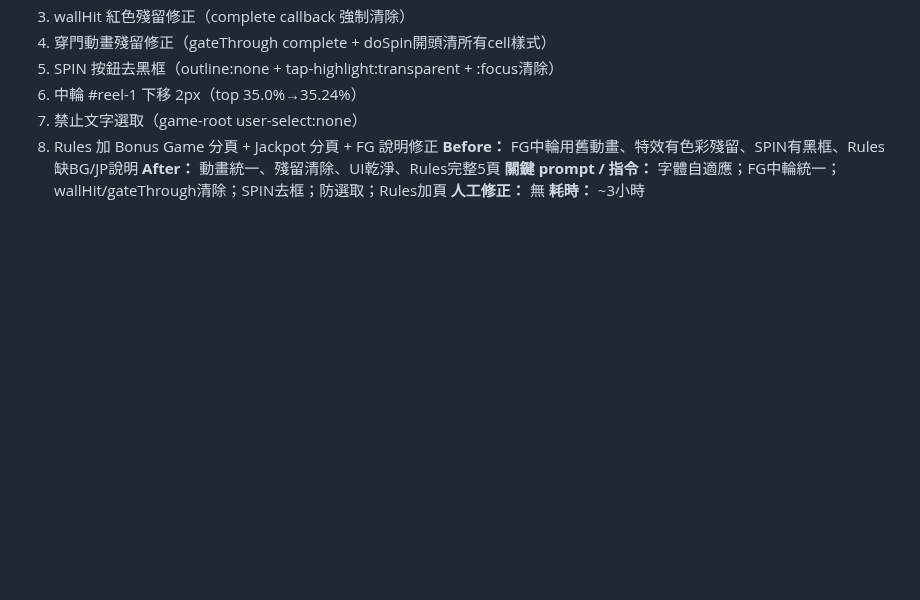
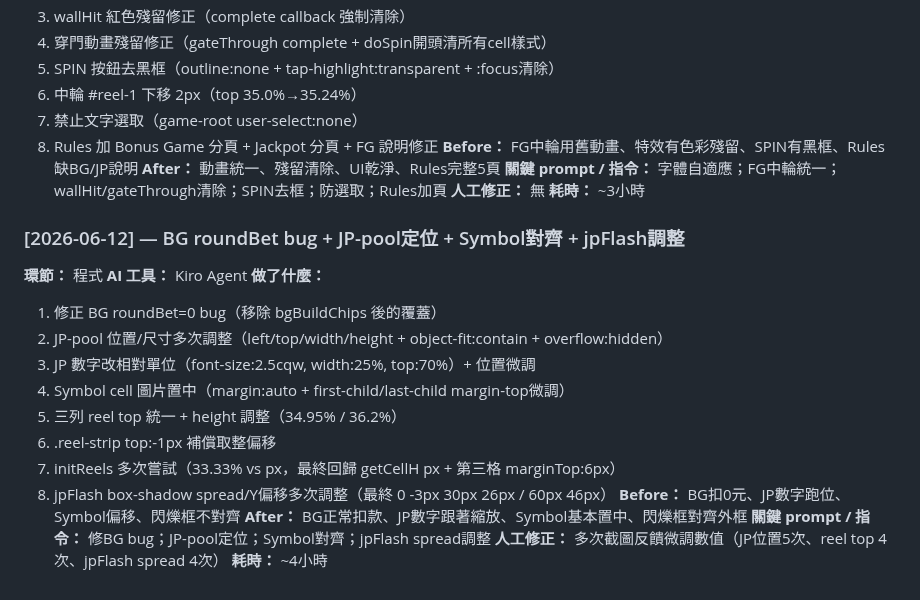
Before and after one commit to igs-chuyuhuang/dragon-gate-slot, a Markdown page: docs/dev_log/企劃-qa-t82.md, the part around the change. Drawn GitHub-style; blank space fills up the shorter version.

Commit message:
企劃QA：更新 dev_log — BG bug+JP定位+Symbol對齊+jpFlash (6/12)

```diff
--- a/docs/dev_log/企劃-qa-t82.md
+++ b/docs/dev_log/企劃-qa-t82.md
@@ -626,3 +626,22 @@
 **關鍵 prompt / 指令：** 字體自適應；FG中輪統一；wallHit/gateThrough清除；SPIN去框；防選取；Rules加頁
 **人工修正：** 無
 **耗時：** ~3小時
+
+### [2026-06-12] — BG roundBet bug + JP-pool定位 + Symbol對齊 + jpFlash調整
+
+**環節：** 程式
+**AI 工具：** Kiro Agent
+**做了什麼：**
+1. 修正 BG roundBet=0 bug（移除 bgBuildChips 後的覆蓋）
+2. JP-pool 位置/尺寸多次調整（left/top/width/height + object-fit:contain + overflow:hidden）
+3. JP 數字改相對單位（font-size:2.5cqw, width:25%, top:70%）+ 位置微調
+4. Symbol cell 圖片置中（margin:auto + first-child/last-child margin-top微調）
+5. 三列 reel top 統一 + height 調整（34.95% / 36.2%）
+6. .reel-strip top:-1px 補償取整偏移
+7. initReels 多次嘗試（33.33% vs px，最終回歸 getCellH px + 第三格 marginTop:6px）
+8. jpFlash box-shadow spread/Y偏移多次調整（最終 0 -3px 30px 26px / 60px 46px）
+**Before：** BG扣0元、JP數字跑位、Symbol偏移、閃爍框不對齊
+**After：** BG正常扣款、JP數字跟著縮放、Symbol基本置中、閃爍框對齊外框
+**關鍵 prompt / 指令：** 修BG bug；JP-pool定位；Symbol對齊；jpFlash spread調整
+**人工修正：** 多次截圖反饋微調數值（JP位置5次、reel top 4次、jpFlash spread 4次）
+**耗時：** ~4小時
```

What you are asked to do: Look through the listing above and copy each line where the string "Symbol對齊" occurs.

Task solution:
企劃QA：更新 dev_log — BG bug+JP定位+Symbol對齊+jpFlash (6/12)
+### [2026-06-12] — BG roundBet bug + JP-pool定位 + Symbol對齊 + jpFlash調整
+**關鍵 prompt / 指令：** 修BG bug；JP-pool定位；Symbol對齊；jpFlash spread調整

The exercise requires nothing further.